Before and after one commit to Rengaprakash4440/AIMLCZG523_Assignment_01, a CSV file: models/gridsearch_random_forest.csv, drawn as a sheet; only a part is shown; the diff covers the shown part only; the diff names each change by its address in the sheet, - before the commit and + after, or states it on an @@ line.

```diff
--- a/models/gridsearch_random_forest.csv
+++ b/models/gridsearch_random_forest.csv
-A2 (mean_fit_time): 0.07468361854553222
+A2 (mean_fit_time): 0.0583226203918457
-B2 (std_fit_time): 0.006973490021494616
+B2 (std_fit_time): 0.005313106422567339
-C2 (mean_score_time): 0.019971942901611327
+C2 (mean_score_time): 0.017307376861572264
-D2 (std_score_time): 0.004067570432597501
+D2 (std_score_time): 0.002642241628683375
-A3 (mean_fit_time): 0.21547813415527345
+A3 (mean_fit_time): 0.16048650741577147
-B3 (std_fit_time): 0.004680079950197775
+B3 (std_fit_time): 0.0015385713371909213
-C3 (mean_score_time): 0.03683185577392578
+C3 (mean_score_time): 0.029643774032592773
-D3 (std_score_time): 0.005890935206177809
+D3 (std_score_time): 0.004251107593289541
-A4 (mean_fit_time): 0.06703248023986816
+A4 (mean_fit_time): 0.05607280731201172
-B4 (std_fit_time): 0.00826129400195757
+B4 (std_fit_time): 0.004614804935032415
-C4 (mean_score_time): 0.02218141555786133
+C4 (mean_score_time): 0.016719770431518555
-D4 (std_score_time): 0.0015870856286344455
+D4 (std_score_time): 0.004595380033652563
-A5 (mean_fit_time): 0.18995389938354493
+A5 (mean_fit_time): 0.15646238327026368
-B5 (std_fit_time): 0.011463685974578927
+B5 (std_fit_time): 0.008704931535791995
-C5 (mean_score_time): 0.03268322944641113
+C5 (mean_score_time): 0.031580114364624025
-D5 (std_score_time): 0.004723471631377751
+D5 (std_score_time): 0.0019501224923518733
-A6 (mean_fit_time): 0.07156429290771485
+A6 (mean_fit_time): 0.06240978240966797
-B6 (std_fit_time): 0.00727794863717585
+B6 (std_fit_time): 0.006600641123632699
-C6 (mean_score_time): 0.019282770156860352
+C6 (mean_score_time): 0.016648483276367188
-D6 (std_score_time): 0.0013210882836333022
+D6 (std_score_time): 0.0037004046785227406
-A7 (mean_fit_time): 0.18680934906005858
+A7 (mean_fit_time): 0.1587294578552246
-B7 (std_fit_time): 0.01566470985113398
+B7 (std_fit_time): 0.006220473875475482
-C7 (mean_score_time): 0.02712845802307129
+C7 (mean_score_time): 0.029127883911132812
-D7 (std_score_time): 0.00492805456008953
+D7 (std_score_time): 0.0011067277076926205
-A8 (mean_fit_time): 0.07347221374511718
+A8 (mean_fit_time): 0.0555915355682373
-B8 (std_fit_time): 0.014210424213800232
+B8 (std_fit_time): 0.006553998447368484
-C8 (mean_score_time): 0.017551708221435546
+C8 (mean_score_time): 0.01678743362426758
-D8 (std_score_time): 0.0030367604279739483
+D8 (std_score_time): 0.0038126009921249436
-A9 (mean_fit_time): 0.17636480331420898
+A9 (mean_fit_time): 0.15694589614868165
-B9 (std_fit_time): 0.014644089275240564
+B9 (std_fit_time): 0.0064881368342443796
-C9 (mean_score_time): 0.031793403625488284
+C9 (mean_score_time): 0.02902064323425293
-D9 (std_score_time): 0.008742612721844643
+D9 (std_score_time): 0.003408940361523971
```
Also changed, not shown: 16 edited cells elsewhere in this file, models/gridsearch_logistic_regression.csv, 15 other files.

───

## Problem statement
The answer must be a word-for-word reproduction of every record above.

## Written reply
Before and after one commit to Rengaprakash4440/AIMLCZG523_Assignment_01, a CSV file: models/gridsearch_random_forest.csv, drawn as a sheet; only a part is shown; the diff covers the shown part only; the diff names each change by its address in the sheet, - before the commit and + after, or states it on an @@ line.

```diff
--- a/models/gridsearch_random_forest.csv
+++ b/models/gridsearch_random_forest.csv
-A2 (mean_fit_time): 0.07468361854553222
+A2 (mean_fit_time): 0.0583226203918457
-B2 (std_fit_time): 0.006973490021494616
+B2 (std_fit_time): 0.005313106422567339
-C2 (mean_score_time): 0.019971942901611327
+C2 (mean_score_time): 0.017307376861572264
-D2 (std_score_time): 0.004067570432597501
+D2 (std_score_time): 0.002642241628683375
-A3 (mean_fit_time): 0.21547813415527345
+A3 (mean_fit_time): 0.16048650741577147
-B3 (std_fit_time): 0.004680079950197775
+B3 (std_fit_time): 0.0015385713371909213
-C3 (mean_score_time): 0.03683185577392578
+C3 (mean_score_time): 0.029643774032592773
-D3 (std_score_time): 0.005890935206177809
+D3 (std_score_time): 0.004251107593289541
-A4 (mean_fit_time): 0.06703248023986816
+A4 (mean_fit_time): 0.05607280731201172
-B4 (std_fit_time): 0.00826129400195757
+B4 (std_fit_time): 0.004614804935032415
-C4 (mean_score_time): 0.02218141555786133
+C4 (mean_score_time): 0.016719770431518555
-D4 (std_score_time): 0.0015870856286344455
+D4 (std_score_time): 0.004595380033652563
-A5 (mean_fit_time): 0.18995389938354493
+A5 (mean_fit_time): 0.15646238327026368
-B5 (std_fit_time): 0.011463685974578927
+B5 (std_fit_time): 0.008704931535791995
-C5 (mean_score_time): 0.03268322944641113
+C5 (mean_score_time): 0.031580114364624025
-D5 (std_score_time): 0.004723471631377751
+D5 (std_score_time): 0.0019501224923518733
-A6 (mean_fit_time): 0.07156429290771485
+A6 (mean_fit_time): 0.06240978240966797
-B6 (std_fit_time): 0.00727794863717585
+B6 (std_fit_time): 0.006600641123632699
-C6 (mean_score_time): 0.019282770156860352
+C6 (mean_score_time): 0.016648483276367188
-D6 (std_score_time): 0.0013210882836333022
+D6 (std_score_time): 0.0037004046785227406
-A7 (mean_fit_time): 0.18680934906005858
+A7 (mean_fit_time): 0.1587294578552246
-B7 (std_fit_time): 0.01566470985113398
+B7 (std_fit_time): 0.006220473875475482
-C7 (mean_score_time): 0.02712845802307129
+C7 (mean_score_time): 0.029127883911132812
-D7 (std_score_time): 0.00492805456008953
+D7 (std_score_time): 0.0011067277076926205
-A8 (mean_fit_time): 0.07347221374511718
+A8 (mean_fit_time): 0.0555915355682373
-B8 (std_fit_time): 0.014210424213800232
+B8 (std_fit_time): 0.006553998447368484
-C8 (mean_score_time): 0.017551708221435546
+C8 (mean_score_time): 0.01678743362426758
-D8 (std_score_time): 0.0030367604279739483
+D8 (std_score_time): 0.0038126009921249436
-A9 (mean_fit_time): 0.17636480331420898
+A9 (mean_fit_time): 0.15694589614868165
-B9 (std_fit_time): 0.014644089275240564
+B9 (std_fit_time): 0.0064881368342443796
-C9 (mean_score_time): 0.031793403625488284
+C9 (mean_score_time): 0.02902064323425293
-D9 (std_score_time): 0.008742612721844643
+D9 (std_score_time): 0.003408940361523971
```
Also changed, not shown: 16 edited cells elsewhere in this file, models/gridsearch_logistic_regression.csv, 15 other files.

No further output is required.